Addressing this critical need was the focus of WILD 2016 alumna, Apayi Zabibu’s one-day Women’s Institute on Leadership and Disability (WILD) in-country training.

Women with disabilities from nearby refugee camps were brought together, to focus on removing barriers and improving access to health care services for women and girls with disabilities. The training was held in Koboko, a small district at the border of South Sudan and Uganda.

To push boundaries of what young women with disabilities thought was possible, and to build solidarity among the diverse group of women with different types of disabilities, participants were also challenged by adaptive sports and inclusive games as part of the workshop.

“I am now empowered on reproductive health issues; I will surely stand for my reproductive rights and advocate for those who have been neglected.” WILD-South Sudan participant

For almost all participants, it was their first time attending a training of this kind, and receiving information on reproductive health in accessible formats, such as braille and sign language. The training also established a new partnership with the Koboko District Health Department, which provided resource experts for the reproductive health session.

In addition, participants created action plans to ensure their advocacy efforts would continue, and Apayi’s organization, the South Sudan Women with Disability Network, committed to continue working with their new partners to offer similar trainings in the future.

WILD-South Sudan was a follow-on activity of the WILD 2016 program supported by a WILD Seed Grant.
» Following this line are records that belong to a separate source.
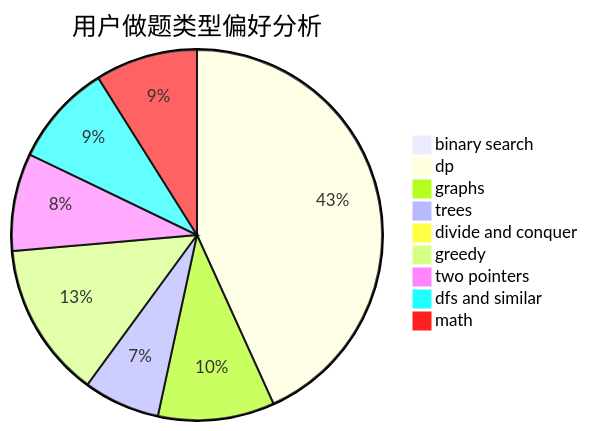
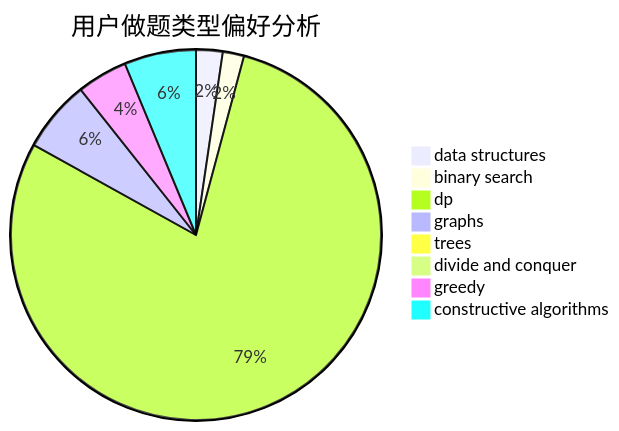
One commit to sherpahu/cfrs.github.io changed the second of 3 diagrams in docs/user/u2433.md. Above: the diagram before and after it, drawn with Mermaid. The commit also changed other lines of this file and 2775 other files, not shown here.

````diff
--- a/docs/user/u2433.md
+++ b/docs/user/u2433.md
@@ -23,12 +23,11 @@
 ```mermaid
 pie title 用户做题类型偏好分析
+    "data structures" :  10
     "binary search" :  8
-    "dp" :  421
-    "graphs" :  99
-    "trees" :  65
-    "divide and conquer" :  6
-    "greedy" :  132
-    "two pointers" :  83
-    "dfs and similar" :  87
-    "math" :  87
+    "dp" :  340
+    "graphs" :  27
+    "trees" :  0
+    "divide and conquer" :  0
+    "greedy" :  19
+    "constructive algorithms" :  27
 ```
````
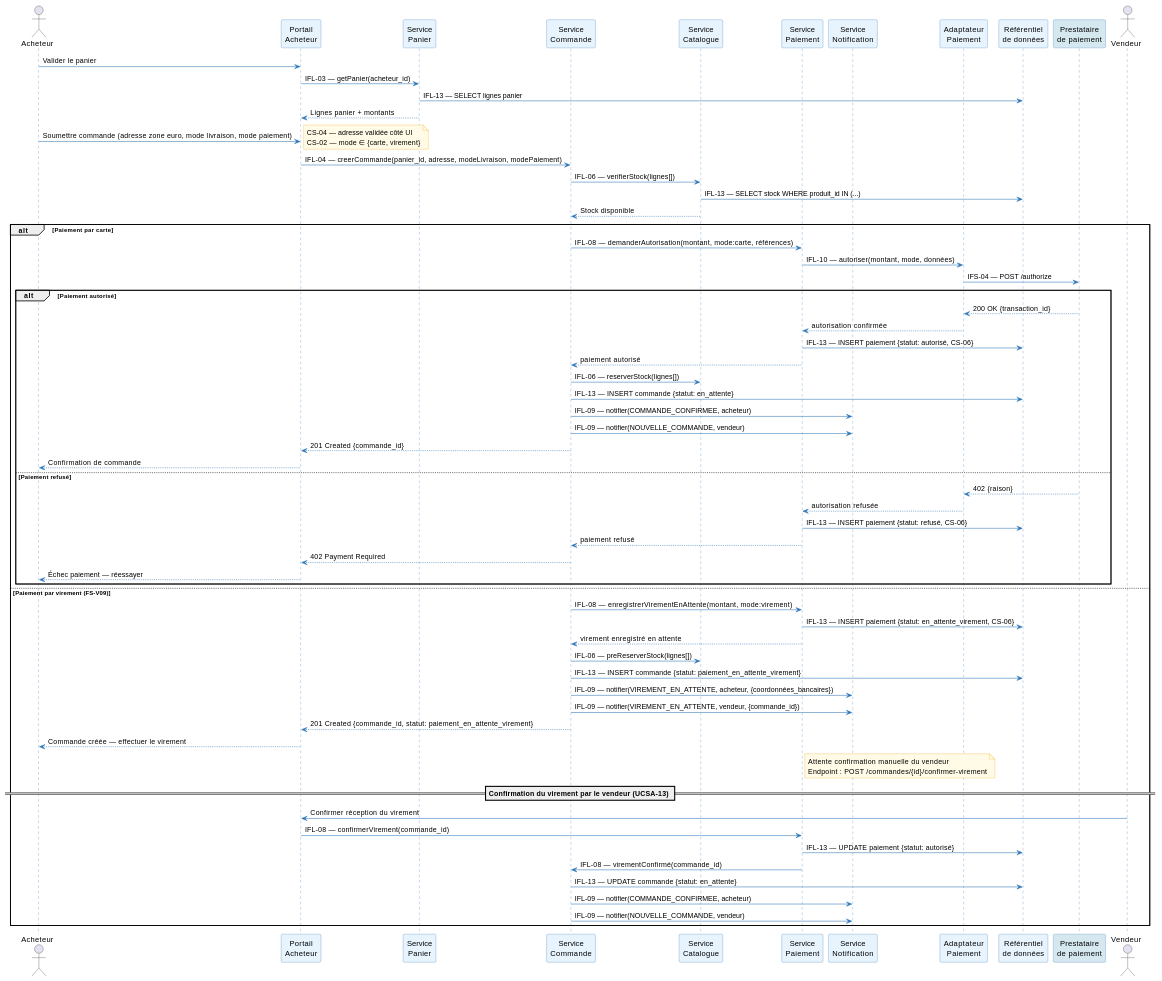
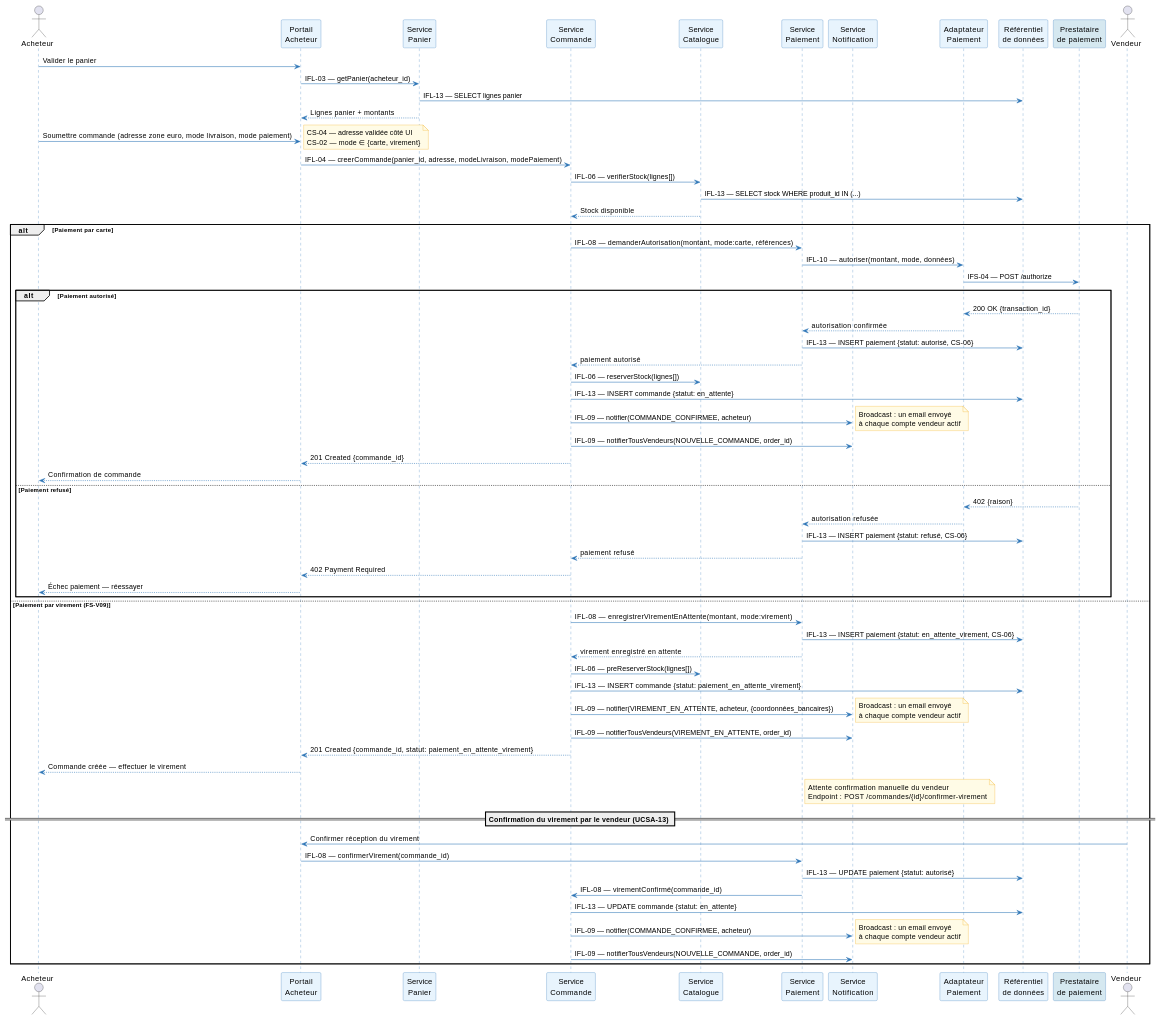
The third of 7 diagrams in architecture/03-logical-architecture/la.adoc (louistalvande/online_shop), drawn with PlantUML before and after one commit. The commit also changed other lines of this file and 41 other files, not shown here.

```diff
--- a/architecture/03-logical-architecture/la.adoc
+++ b/architecture/03-logical-architecture/la.adoc
@@ -437,7 +437,8 @@
     SvcOrder -> SvcCatalog : IFL-06 — reserverStock(lignes[])
     SvcOrder -> DB : IFL-13 — INSERT commande {statut: en_attente}
     SvcOrder -> SvcNotif : IFL-09 — notifier(COMMANDE_CONFIRMEE, acheteur)
-    SvcOrder -> SvcNotif : IFL-09 — notifier(NOUVELLE_COMMANDE, vendeur)
+    note right : Broadcast : un email envoyé\nà chaque compte vendeur actif
+    SvcOrder -> SvcNotif : IFL-09 — notifierTousVendeurs(NOUVELLE_COMMANDE, order_id)
     SvcOrder --> UI : 201 Created {commande_id}
     UI --> Buyer : Confirmation de commande
 
@@ -457,7 +458,8 @@
   SvcOrder -> SvcCatalog : IFL-06 — preReserverStock(lignes[])
   SvcOrder -> DB : IFL-13 — INSERT commande {statut: paiement_en_attente_virement}
   SvcOrder -> SvcNotif : IFL-09 — notifier(VIREMENT_EN_ATTENTE, acheteur, {coordonnées_bancaires})
-  SvcOrder -> SvcNotif : IFL-09 — notifier(VIREMENT_EN_ATTENTE, vendeur, {commande_id})
+  note right : Broadcast : un email envoyé\nà chaque compte vendeur actif
+  SvcOrder -> SvcNotif : IFL-09 — notifierTousVendeurs(VIREMENT_EN_ATTENTE, order_id)
   SvcOrder --> UI : 201 Created {commande_id, statut: paiement_en_attente_virement}
   UI --> Buyer : Commande créée — effectuer le virement
 
@@ -474,6 +476,7 @@
   SvcPayment -> SvcOrder : IFL-08 — virementConfirmé(commande_id)
   SvcOrder -> DB : IFL-13 — UPDATE commande {statut: en_attente}
   SvcOrder -> SvcNotif : IFL-09 — notifier(COMMANDE_CONFIRMEE, acheteur)
-  SvcOrder -> SvcNotif : IFL-09 — notifier(NOUVELLE_COMMANDE, vendeur)
+  note right : Broadcast : un email envoyé\nà chaque compte vendeur actif
+  SvcOrder -> SvcNotif : IFL-09 — notifierTousVendeurs(NOUVELLE_COMMANDE, order_id)
 end
 ----
```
Learn more about the WILD Seed Grants in the Related Resources section.